As approved at the 6th Party Congress in May 1997:
(A slighly amended platform adopted by Amir Peretz in 2006 is listed below)
The Israel Labour Party will strive to create a new reality in which there will be no more terrorism and war, and in which tremendous financial resources will no longer be committed to the arms race. Israel's peace and security policy will be aimed toward ending the Israeli-Arab conflict. The regional policy will be based on pursuing economic cooperation in various fields; mutual ties in the areas of culture, science and technology; joint development of the standard of living and welfare; and fulfilling the promise of a better future with greater opportunities for the young generation in our region. In order to achieve this goal, Israel will continue to conduct peace negotiations, while at the same time, combating the forces of fundamentalism and terrorism that aim to destroy this process. This new reality will strengthen Israel's security and standing and will encourage economic prosperity and the welfare of the state.
The negotiations will be based on the Oslo Accords, with guarantees for the State of Israel to exist in peace and security within defensible borders, and with precise definitions of the elements for the normalization of relations between Israel and its neighbors:
United Jerusalem, the capital of Israel, under Israeli sovereignty. The Palestinian residents of the city will enjoy municipal rights in the quarters in which they reside, and special arrangements will be established for the sites sacred to Christianity and Islam.
2. Self-Determination for the Palestinians:
The Labour Party recognizes the Palestinians' right to self-determination, and does not rule out in this connection the establishment of a Palestinian state with limited sovereignty.
The Jordan river will be Israel's eastern security border and there will be no other army stationed to the west of it.
4. Borders and Settlements:
Israel extends its sovereignty over areas that are major Jewish settlement blocs.
5. The Right of Return:
Israel does not recognize the right of return of Palestinians to areas under Israeli sovereignty. Israel will negotiate with the Palestinians on allowing the return to areas under Palestinian control.

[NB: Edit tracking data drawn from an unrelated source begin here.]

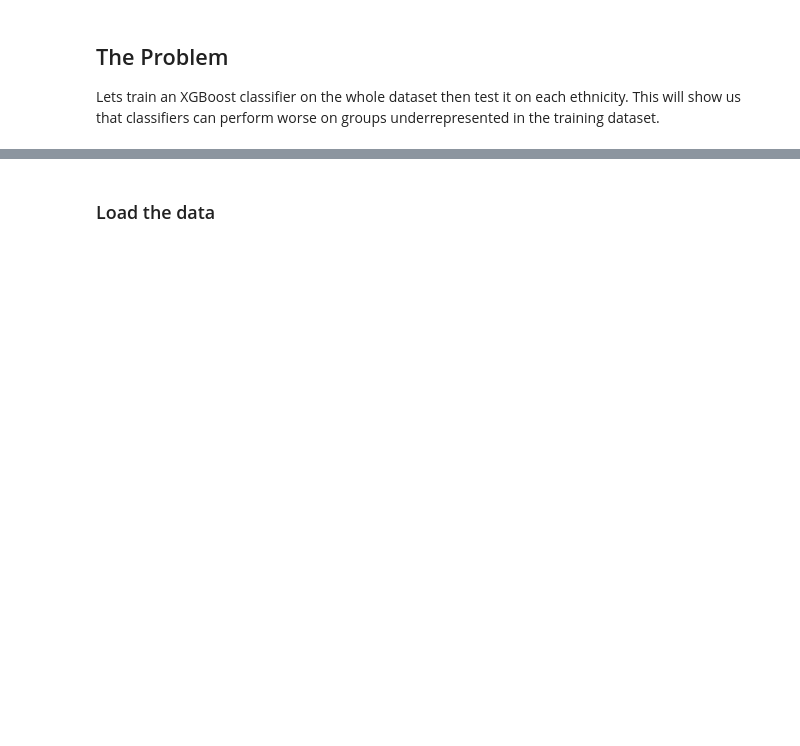
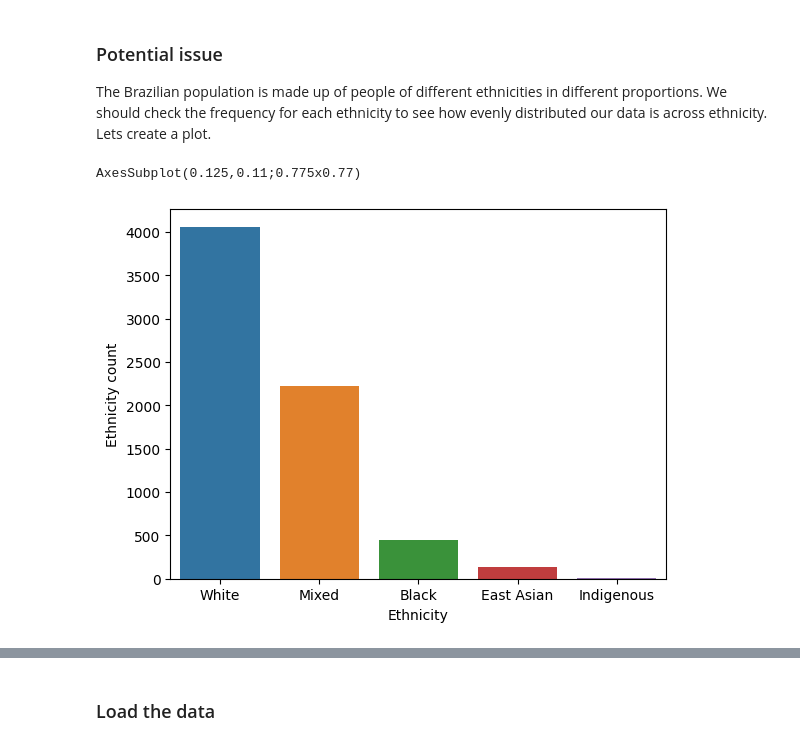
Before and after one commit to vanderschaarlab/synthetic-data-lab, a Jupyter notebook: Tutorials/Case Study 2 - Fairness.ipynb, the cells around one changed output, grey strips where cells are left out. Drawn from its saved outputs; the diff is of its cells as text; code cells hidden in the pictures; blank space fills up the shorter version.

```diff
--- a/Tutorials/Case Study 2 - Fairness.ipynb
+++ b/Tutorials/Case Study 2 - Fairness.ipynb
@@ -55,4 +78,10 @@ ethnicity_mapper = {
 # %% [markdown]
-## The Problem
+### Potential issue
 
-Lets train an XGBoost classifier on the whole dataset then test it on each ethnicity. This will show us that classifiers can perform worse on groups underrepresented in the training dataset.
+The Brazilian population is made up of people of different ethnicities in different proportions. We should check the frequency for each ethnicity to see how evenly distributed our data is across ethnicity. Lets create a plot.
+# %%
+ethnicity_frequency_data = pd.DataFrame(data=X["Ethnicity"].value_counts().rename(ethnicity_mapper), columns=["Ethnicity"]).reset_index().rename(columns={"index": "Ethnicity", "Ethnicity": "Ethnicity count"})
+print(sns.barplot(data=ethnicity_frequency_data, x="Ethnicity", y="Ethnicity count"))
+# %% [output]
+AxesSubplot(0.125,0.11;0.775x0.77)
+[figure, added]
```
Also changed, not shown: parts of 21 cells of this notebook, 3 other files.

The Israel Labour Party will continue to pursue a peace agreement with Syria. Within the framework of the peace agreement, Israel will be open to compromise on the basis of land for peace and security, U.N. Security Council Resolutions 242 and 338, and the guidelines of the Madrid Conference.
Within the framework of a peace agreement, Israel demands strict and diverse security arrangements. Israel insists that a peace agreement with Syria will include Syria's obligation to prevent hostile activities against Israel, emanating from its soil and areas under its control.
Type of Agreement and its Implementation:
The agreement will be implemented gradually and will be accompanied by confidence building measures. Within the framework of the peace agreement, Israel insists on the full normalization of relations considered standard among neighboring countries living in peace.
The Question of Water:
An agreement of the source of water, its protection, development and use will be an integral part of the peace agreement.
POWs and MIAs:
In any peace agreement with Syria, Israel will demand that the Syrian government work toward the return of Israel's POWs and provide any and all information on the fate of its MIAs. Israel will also insist that Syria enable the return of the remains of Eli Cohen.
Existing settlements on the Golan will be strengthened.
Amir Peretz, the chair of Israel's Labor Party, has developed a new platform for Labor that calls for the creation of a permanent Palestinian state and a plan to "lease" the West Bank settlement blocs from the Palestinians. The platform contains a so-called "Hong Kong principle," which refers to the agreement between Great Britain and China in 1898 where Great Britain leased Hong Kong for 99 years. China regained sovereignty over Hong Kong in 1997, and pledged that it would keep it democratic character. Peretz wants to do the same with the West Bank, where he would "lease" the settlement blocs of Ma'ale Adumim, Gush Etzion and Ariel from the Palestinians in exchange for money or land.
The platform also outlines a timetable for renewed peace negotiations with the elected Palestinian leadership, which would not include an agreement for a temporary Palestinian state. Peretz believes that a temporary Palestinian state based on the conditions of ending violence and terrorism is not a good solution because the violence will only continue against Israel. Israel would only consider acting unilaterally, as it did with the implementation of the disengagement plan from the Gaza Strip in August 2005, if negotiations failed. Under Peretz, Israel would not conduct negotiations with Hamas, even if they are elected to the Palestinian government.
All outposts must be immediately dismantled and removed because they undermine the peace process, according to the platform. Peretz has been highly critical of Ariel Sharon because he says he gives more money to the establishing of settlements and outposts and ignores the Galilee and Negev regions inside Israel proper.
The platform also states that Jerusalem is the undivided capital of Israel and the Jewish people, but will consider giving the Palestinians a capital in the surrounding villages and towns by raising the issue of municipal boundaries.